Yesterday, up to 100,000 customers of Ulster Bank on both sides of the Border, and many times that number of customers at its UK parent bank RBS, found their accounts suddenly "frozen", leaving them unable to carry out transactions online or check their balances at their branches.
In an age when most of us do at least some of our banking electronically, an IT glitch such as that experienced by RBS can have extremely serious consequences for its customers.
Payments aren't made into customers' accounts and they in turn are unable to make payments to other accounts.
Standing orders, bills and other regular payments are at risk of going unpaid and customers find themselves with unexpected, and all too often unauthorised, overdrafts.
Ever since the first ATM machines made their debut in this country, the banks have been desperately trying to persuade the public to do more of our banking electronically.
They have made it increasingly difficult and expensive for us to conduct our business with a real-live human being in a branch.

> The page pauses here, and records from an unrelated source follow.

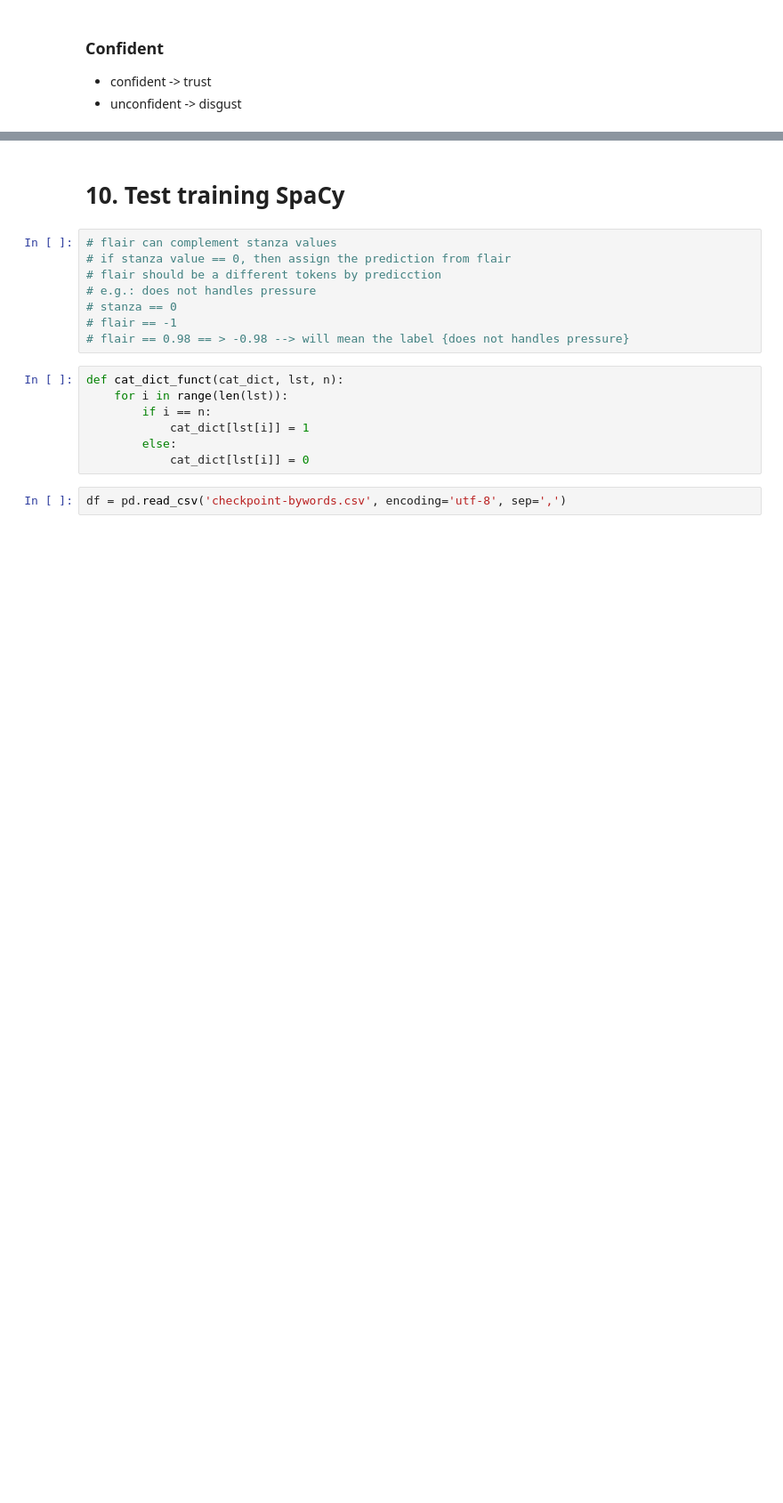
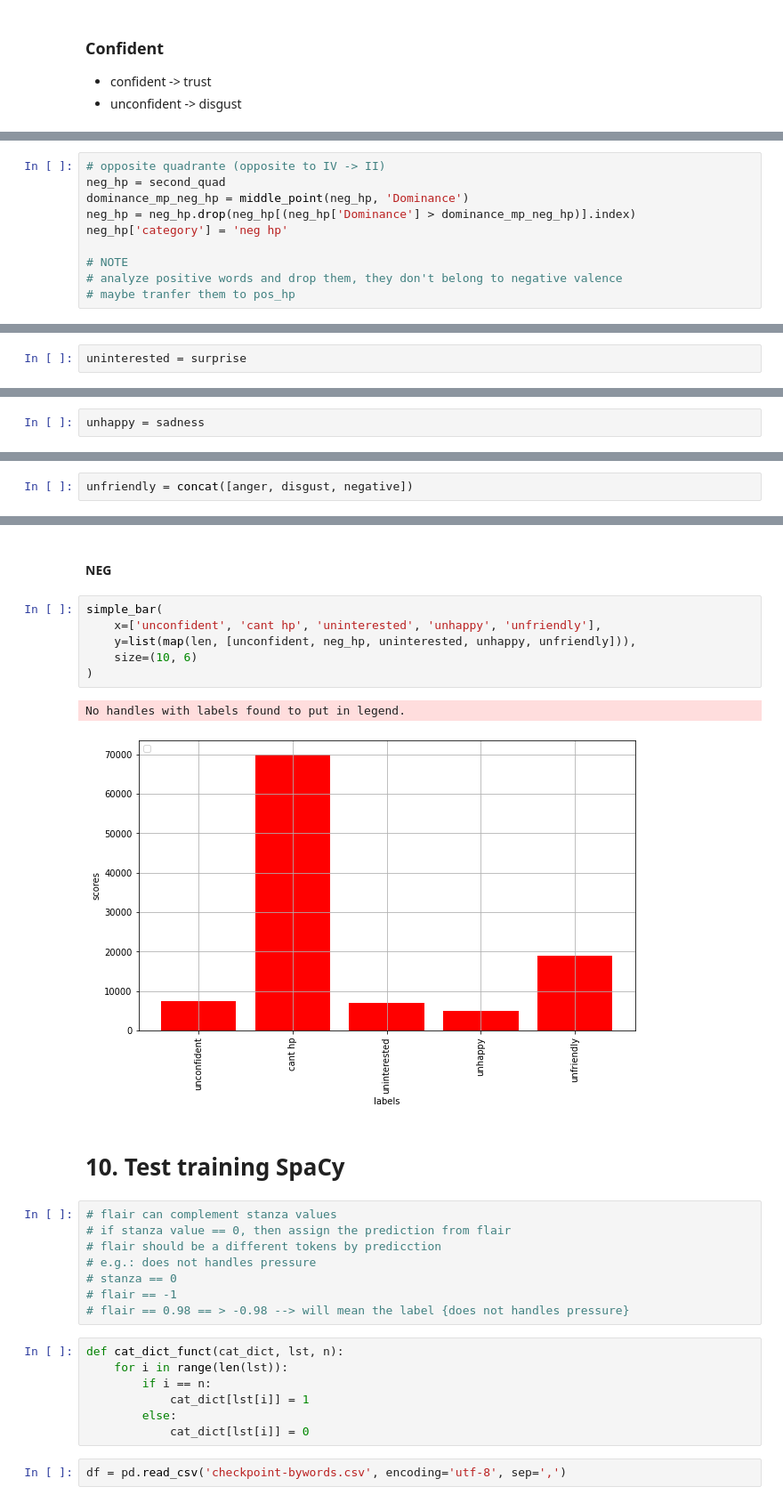
Before and after one commit to aascode/sentiment-analysis-2, a Jupyter notebook: processing/plotting_&_preprocessing_each_word_NLP.ipynb, the cells around one changed output, grey strips where cells are left out. Shown: that part at 89% size. Cells and saved outputs as stored; diff of their text form; blank space fills up the shorter version.

```diff
--- a/processing/plotting_&_preprocessing_each_word_NLP.ipynb
+++ b/processing/plotting_&_preprocessing_each_word_NLP.ipynb
@@ -946,0 +963,10 @@ SyntaxError: ignored
+# %%
+# opposite quadrante (opposite to IV -> II)
+neg_hp = second_quad
+dominance_mp_neg_hp = middle_point(neg_hp, 'Dominance')
+neg_hp = neg_hp.drop(neg_hp[(neg_hp['Dominance'] > dominance_mp_neg_hp)].index)
+neg_hp['category'] = 'neg hp'
+
+# NOTE
+# analyze positive words and drop them, they don't belong to negative valence
+# maybe tranfer them to pos_hp
@@ -949,0 +994,2 @@ unorganized = ''
+# %%
+uninterested = surprise
@@ -955,0 +1002,2 @@ unfriendly = ''
+# %%
+unhappy = sadness
@@ -955,0 +1010,2 @@ unfriendly = ''
+# %%
+unfriendly = concat([anger, disgust, negative])
@@ -956,3 +1025,14 @@ unfriendly = ''
+# %% [markdown]
+#### NEG
+# %%
+simple_bar(
+    x=['unconfident', 'cant hp', 'uninterested', 'unhappy', 'unfriendly'],
+    y=list(map(len, [unconfident, neg_hp, uninterested, unhappy, unfriendly])),
+    size=(10, 6)
+)
+# %% [output]
+No handles with labels found to put in legend.
+[figure, added]
 # %% [markdown]
 # **10. Test training SpaCy**
 # %%
```
Also changed, not shown: parts of 23 cells of this notebook.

The banks justified this move to electronic banking on the grounds that it was cheaper and more efficient.
While we will have to take the banks' word for it that electronic, including on-line, banking is cheaper, yesterday's events make it harder to believe that it is more efficient.
If the banks want us to do our business with them electronically then we as customers have a right to expect that their IT systems will work properly.
Yesterday's events will have done nothing to enhance consumer confidence in electronic banking.